The ABA Journal quotes Justice Kennedy saying “I’ve never read a brief I couldn’t put down in the middle. It is not the best part of the job.” (Thanks for the pointers from The California Blog of Appeal and Legal Writing Prof Blog). Assuming the comment was directed to the quality of writing rather than attention span — this is a pretty damning indictment of appellate practitioners.
This started me thinking about what makes a good appellate lawyer. Writing, I fear, is the last thought that comes to mind for many attorneys. It should be the first, however.
Think about the great trial practitioners. What sets them apart is their ability to tell a story to the jury, using witnesses and their own argument. The appellate lawyer, by contrast, ought to be known for his or her writing. Communication is still the key, we just use a different medium.

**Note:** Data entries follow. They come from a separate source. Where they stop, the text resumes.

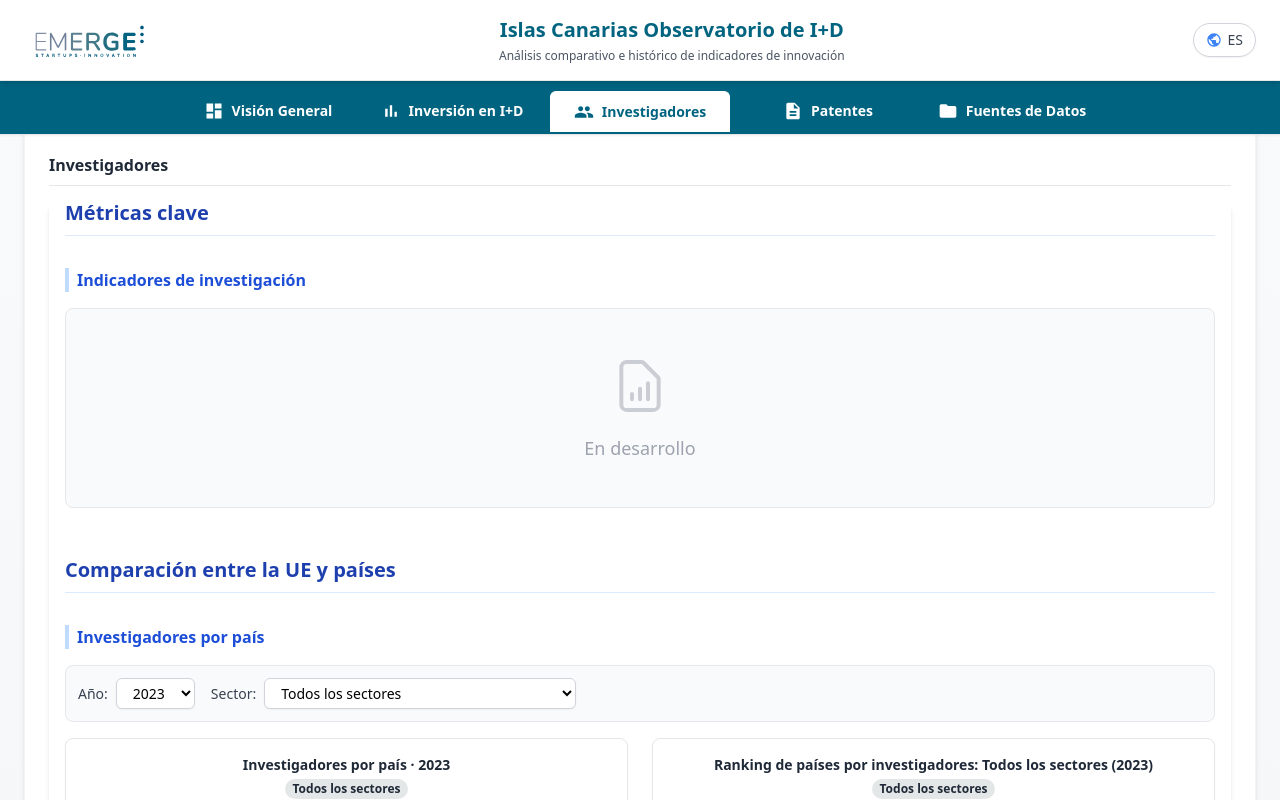
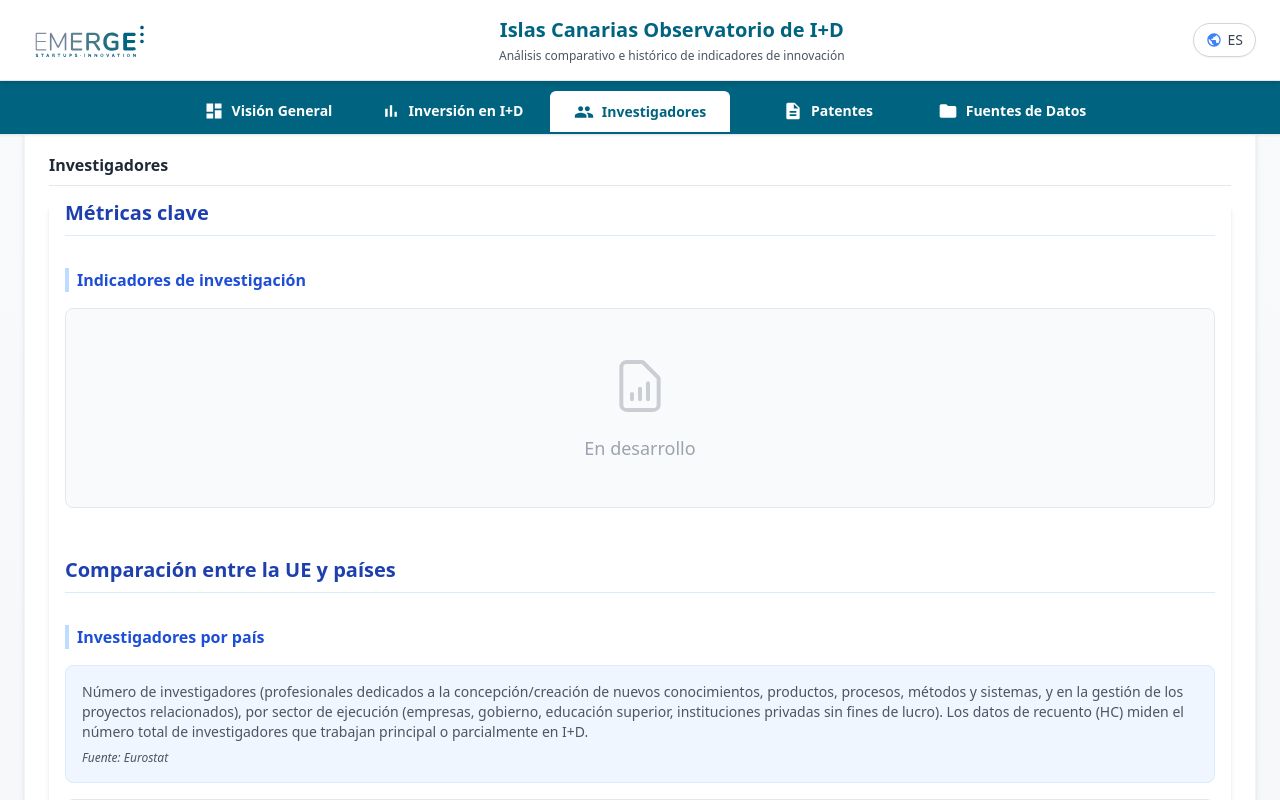
Before and after one commit to dani-rios-data/emerge, a React (Vite) app: page / in a window 1280 px wide. Both pictures are taken after a click on the item "Investigadores". Shown: the top 800 px of the page. Built offline with nearby package versions, Linux system fonts and the light colour scheme.

Commit message:
legend eurostat descripción de número de investigadores

```diff
--- a/src/App.tsx
+++ b/src/App.tsx
@@ -26,7 +26,7 @@ const App: React.FC = () => {
       patentsDescription: "Número de patentes registradas en Canarias por año, con desglose por sector.",
       overviewDescription: "Resumen general de la actividad de I+D en Canarias, principales indicadores y tendencias.",
       investmentDescription: "Inversión total en I+D en Canarias, desglosada por sectores público y privado.",
-      researchersDescription: "Número de investigadores activos en Canarias, distribución por áreas y centros de investigación.",
+      researchersDescription: "Profesionales dedicados a la I+D en diferentes sectores (empresas, gobierno, educación superior, instituciones privadas sin fines de lucro). Datos comparativos entre Europa, España y Canarias.",
       sources: "Fuentes de Datos",
       footerText: "Desarrollado por EMERGE - Asociación Canaria de Startups"
     },
@@ -40,7 +40,7 @@ const App: React.FC = () => {
       patentsDescription: "Number of patents registered in the Canary Islands per year, with sector breakdown.",
       overviewDescription: "General summary of R&D activity in the Canary Islands, main indicators and trends.",
       investmentDescription: "Total R&D investment in the Canary Islands, broken down by public and private sectors.",
-      researchersDescription: "Number of active researchers in the Canary Islands, distribution by areas and research centers.",
+      researchersDescription: "Professionals engaged in R&D across different sectors (business, government, higher education, private non-profit). Comparative data between Europe, Spain, and the Canary Islands.",
       sources: "Data Sources",
       footerText: "Developed by EMERGE - Canary Islands Startup Association"
     }
--- a/src/pages/Researchers/index.tsx
+++ b/src/pages/Researchers/index.tsx
@@ -157,6 +157,22 @@ const Researchers: React.FC<ResearchersProps> = (props) => {
         <div className="mb-8">
           <SubsectionTitle title={language === 'es' ? "Investigadores por país" : "Researchers by Country"} />
 
+          {/* Descripción del dataset */}
+          <div className="mb-4 text-sm text-gray-600 bg-blue-50 p-4 rounded-lg border border-blue-100">
+            <p>
+              {language === 'es'
+                ? "Número de investigadores (profesionales dedicados a la concepción/creación de nuevos conocimientos, productos, procesos, métodos y sistemas, y en la gestión de los proyectos relacionados), por sector de ejecución (empresas, gobierno, educación superior, instituciones privadas sin fines de lucro). Los datos de recuento (HC) miden el número total de investigadores que trabajan principal o parcialmente en I+D."
+                : "Number of researchers (professionals engaged in the conception/creation of new knowledge, products, processes, methods and systems, and in the management of the projects concerned), by sector of performance (business, government, higher education, private non profit). Head count (HC) data measure the total number of researchers who are mainly or partly employed on R&D."
+              }
+            </p>
+            <p className="mt-2 text-xs italic">
+              {language === 'es'
+                ? "Fuente: Eurostat"
+                : "Source: Eurostat"
+              }
+            </p>
+          </div>
+
           {isLoading ? (
             <div className="bg-gray-50 p-8 rounded-lg border border-gray-200 min-h-[300px] flex items-center justify-center w-full">
               <div className="text-center text-gray-400">
```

In my old job I spent quite a bit of time hiring, training, and evaluating attorneys for a firm that worked primarily in the appellate forum. I told the new attorneys that the position required a career-long commitment on their part to improve their writing. If that is something you enjoy, then appellate practice is the right place for you.
This New Years, I am resolving to take some of my own advice and work on my writing. That does not mean that you can ignore the other elements of appellate practice. You need to understand what you can accomplish in the appellate forum and the standard of review the court will apply. You also need to bring you superior legal analytical abilities to bear.
That said, however, if the court does not read your brief all of that other effort is wasted.